> [Task description]: An exact reprint of every record below is required, with the pictures left out.

> [Dataset]:
————

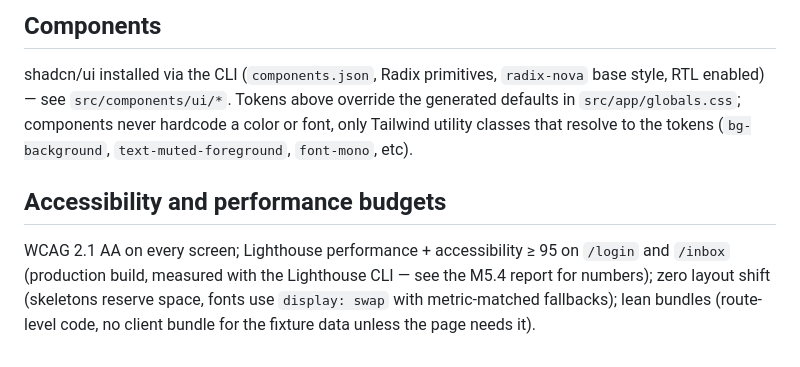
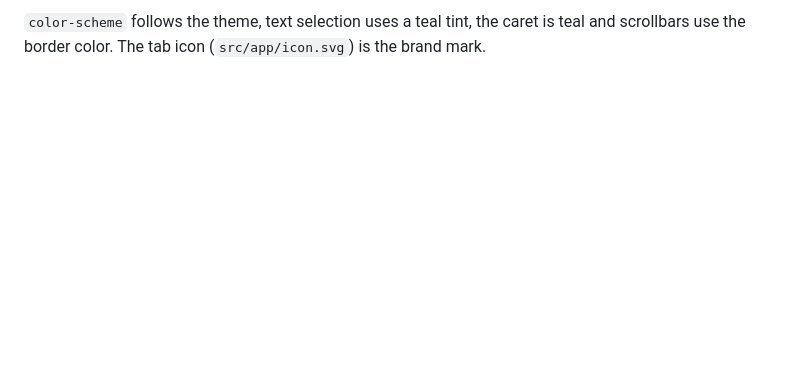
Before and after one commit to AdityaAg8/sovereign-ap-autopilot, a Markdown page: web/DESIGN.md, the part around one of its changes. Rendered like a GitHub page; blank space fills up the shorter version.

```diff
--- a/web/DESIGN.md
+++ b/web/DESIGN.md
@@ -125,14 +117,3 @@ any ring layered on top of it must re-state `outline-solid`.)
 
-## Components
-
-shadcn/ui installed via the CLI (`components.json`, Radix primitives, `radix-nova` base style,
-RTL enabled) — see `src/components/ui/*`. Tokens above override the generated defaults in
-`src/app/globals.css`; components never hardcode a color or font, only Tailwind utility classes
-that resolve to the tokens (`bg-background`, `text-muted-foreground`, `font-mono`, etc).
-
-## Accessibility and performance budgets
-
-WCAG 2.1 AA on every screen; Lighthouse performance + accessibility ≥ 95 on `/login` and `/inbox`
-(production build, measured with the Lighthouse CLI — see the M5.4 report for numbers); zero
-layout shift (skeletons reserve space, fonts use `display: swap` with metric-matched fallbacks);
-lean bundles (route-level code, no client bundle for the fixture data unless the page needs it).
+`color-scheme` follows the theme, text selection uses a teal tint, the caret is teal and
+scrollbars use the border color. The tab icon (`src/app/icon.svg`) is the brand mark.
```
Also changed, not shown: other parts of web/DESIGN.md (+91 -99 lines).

————

> [Completed task]:
Before and after one commit to AdityaAg8/sovereign-ap-autopilot, a Markdown page: web/DESIGN.md, the part around one of its changes. Rendered like a GitHub page; blank space fills up the shorter version.

```diff
--- a/web/DESIGN.md
+++ b/web/DESIGN.md
@@ -125,14 +117,3 @@ any ring layered on top of it must re-state `outline-solid`.)
 
-## Components
-
-shadcn/ui installed via the CLI (`components.json`, Radix primitives, `radix-nova` base style,
-RTL enabled) — see `src/components/ui/*`. Tokens above override the generated defaults in
-`src/app/globals.css`; components never hardcode a color or font, only Tailwind utility classes
-that resolve to the tokens (`bg-background`, `text-muted-foreground`, `font-mono`, etc).
-
-## Accessibility and performance budgets
-
-WCAG 2.1 AA on every screen; Lighthouse performance + accessibility ≥ 95 on `/login` and `/inbox`
-(production build, measured with the Lighthouse CLI — see the M5.4 report for numbers); zero
-layout shift (skeletons reserve space, fonts use `display: swap` with metric-matched fallbacks);
-lean bundles (route-level code, no client bundle for the fixture data unless the page needs it).
+`color-scheme` follows the theme, text selection uses a teal tint, the caret is teal and
+scrollbars use the border color. The tab icon (`src/app/icon.svg`) is the brand mark.
```
Also changed, not shown: other parts of web/DESIGN.md (+91 -99 lines).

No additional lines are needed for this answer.